University Mathematics Major Students’ Ratings of Their Lecturers’ Preferred Teaching Methods: A Repeated-Measures Design (Published)
This study investigates the differences in lecturers’ preferred teaching methods based on the ratings of their students. It employed the repeated measures design, where four separate ratings for each participant were taken. The participants comprise eighty-two (82) university mathematics major students, made up of fifty-five (55) males and twenty-seven (27) females, who were selected from a university in the central region of Ghana, using a non-proportionate stratified sampling technique in two third-year cohort mathematics classes. The results indicated that Mauchly’s test of sphericity was not significant, , (i.e., the assumption about the characteristics of the variance-covariance matrix was not violated). Thus, the within-subjects variable of the teaching method was highly significant, F (3, 243) = 468.17, p < .05, indicating that the mean students’ ratings differed significantly as a function of the four teaching methods. This was supported by the decrease in the mean students’ ratings from guided discovery to direct instruction methods. The pairwise comparisons (with Bonferroni adjustment) among the four teaching methods, showed a significant difference between any pair of teaching methods (p < .05). Thus, the students’ ratings for guided discovery were higher than the ratings for cooperative learning (p < .05), ratings for cooperative learning were higher than the ratings for inquiry-based learning (p < .05), and the ratings for inquiry-based learning were higher than the ratings for direct instruction (p < .05). The estimated marginal means for the ratings of guided discovery (M = 8.12; C. I = [7.94, 8.32]) were the highest, followed by the mean ratings for cooperative learning method (M = 6.68; C.I = [6.51, 6.86]), followed by the mean ratings for inquiry-based learning (M = 4 73; C. I = [4.60, 4.87]), and then followed by the mean ratings for direct instruction (M = 3.95; C.I = [3.80,4.11]). The study’s implications are that, although many researchers recommend multiple teaching methods for mathematics instruction, lecturers should endeavour to use teaching methods that are popular and acceptable among students. This would enable them to understand the content their lecturers teach. The study concludes that lecturers should focus more on active teaching methods such as guided discovery and cooperative learning and focus less on the direct instruction teaching method.
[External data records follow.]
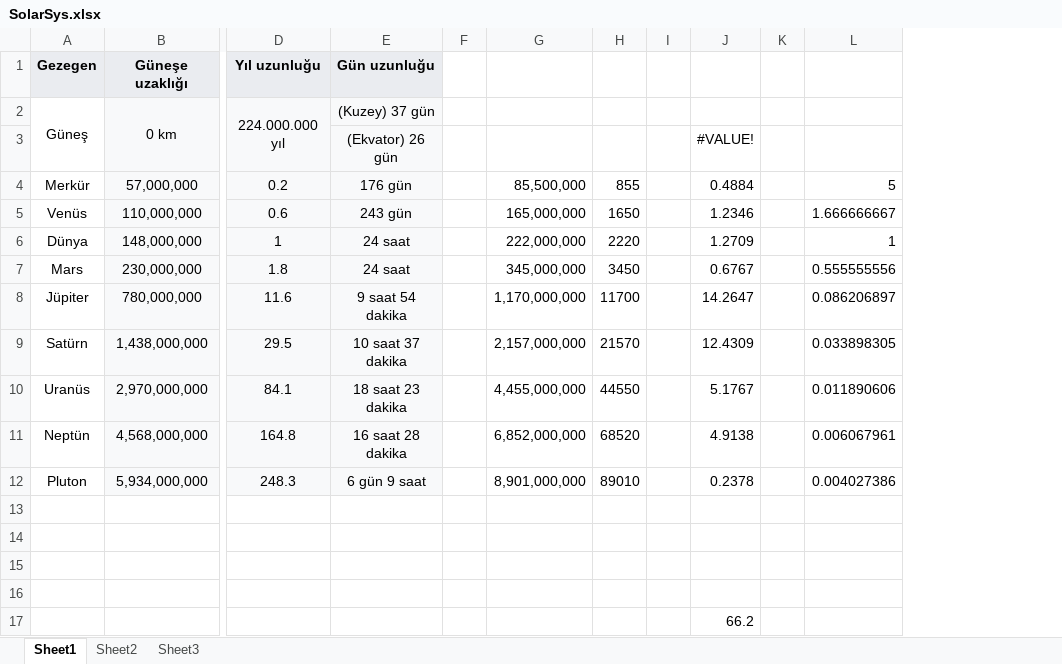
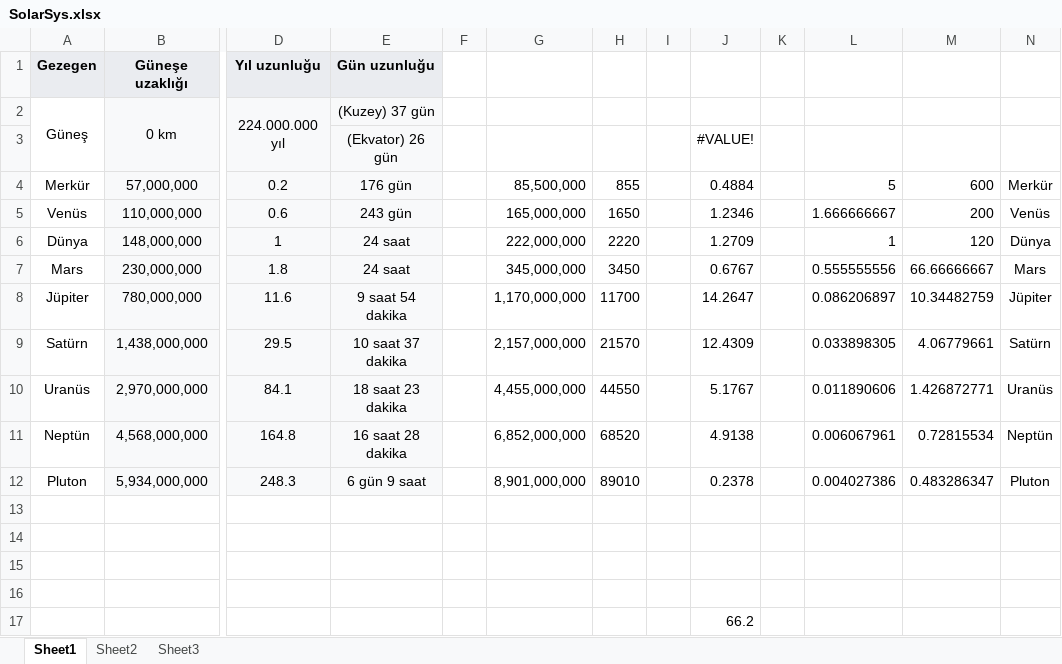
Before and after one commit to canberkelmal/SolarSystem, an Excel workbook: SolarSys.xlsx, sheet Sheet1, drawn as a sheet; only a part is shown, gaps mark what is left out; values as stored, in another font and other column widths than the file's, no borders; the diff names each change by its address in the sheet, - before the commit and + after, or states it on an @@ line.

```diff
--- a/SolarSys.xlsx (sheet Sheet1)
+++ b/SolarSys.xlsx (sheet Sheet1)
+column M, rows 4-12: 600 | 200 | 120 | 66.66666667 | 10.34482759 | 4.06779661 | 1.426872771 | 0.72815534 | 0.483286347
+column N, rows 4-12: Merkür | Venüs | Dünya | Mars | Jüpiter | Satürn | Uranüs | Neptün | Pluton
```
Also changed, not shown: 2 other files.
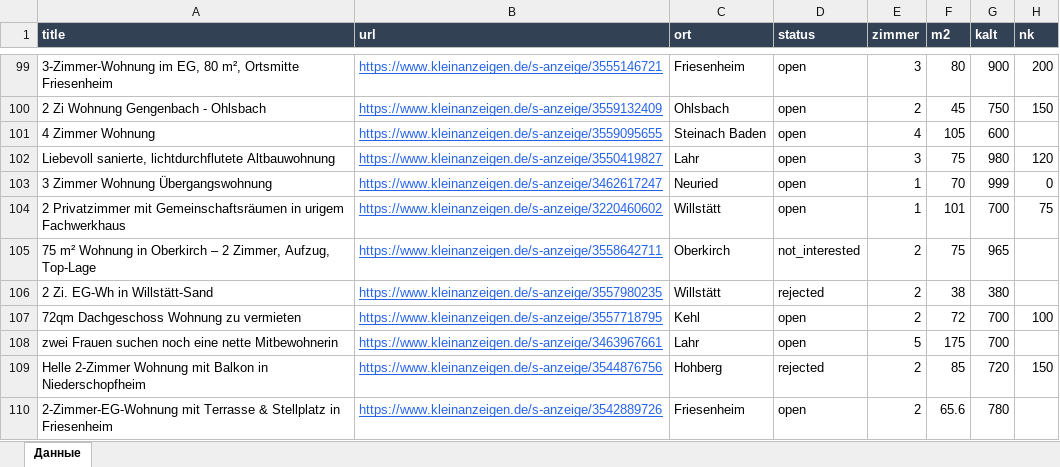
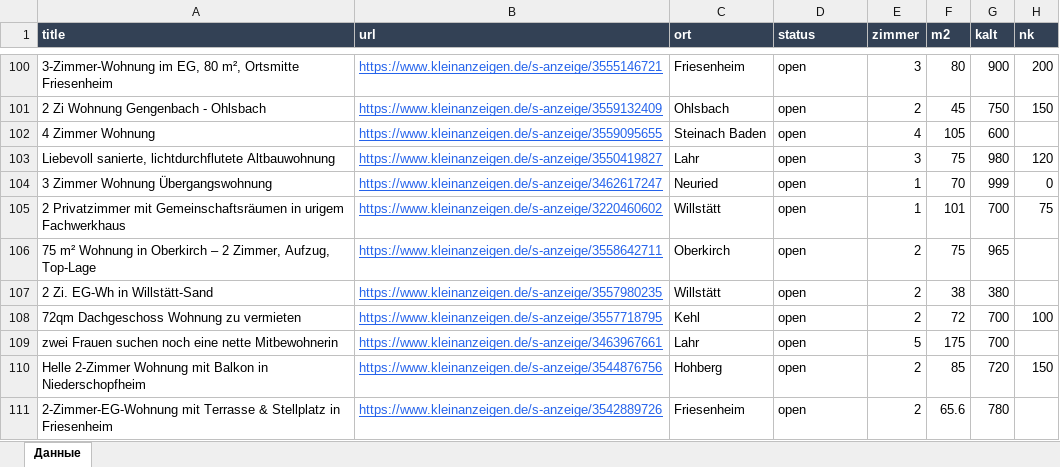
Before and after one commit to Nevrox228/wohnung-og, an Excel workbook: data/wohnungen.xlsx, sheet Данные, drawn as a sheet; only a part is shown, gaps mark what is left out; values as stored, in another font and other column widths than the file's, no borders; addresses are those after the commit; the diff covers the shown part only; the diff names each change by its address in the sheet, - before the commit and + after, or states it on an @@ line.

```diff
--- a/data/wohnungen.xlsx (sheet Данные)
+++ b/data/wohnungen.xlsx (sheet Данные)
-D106 (status): not_interested
+D106 (status): open
-D107 (status): rejected
+D107 (status): open
-D110 (status): rejected
+D110 (status): open
```
Also changed, not shown: 1 added row and 27 edited cells elsewhere in this sheet, data/eltern_jobs.xlsx, data/olya_jobs.xlsx, 8 other files.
Citation: Assuah C.K., Oseia L., and Manteya G.K. (2022) University Mathematics Major Students’ Ratings of Their Lecturers’ Preferred Teaching Methods: A Repeated-Measures Design, British Journal of Education, Vol.10, Issue 15, 37-45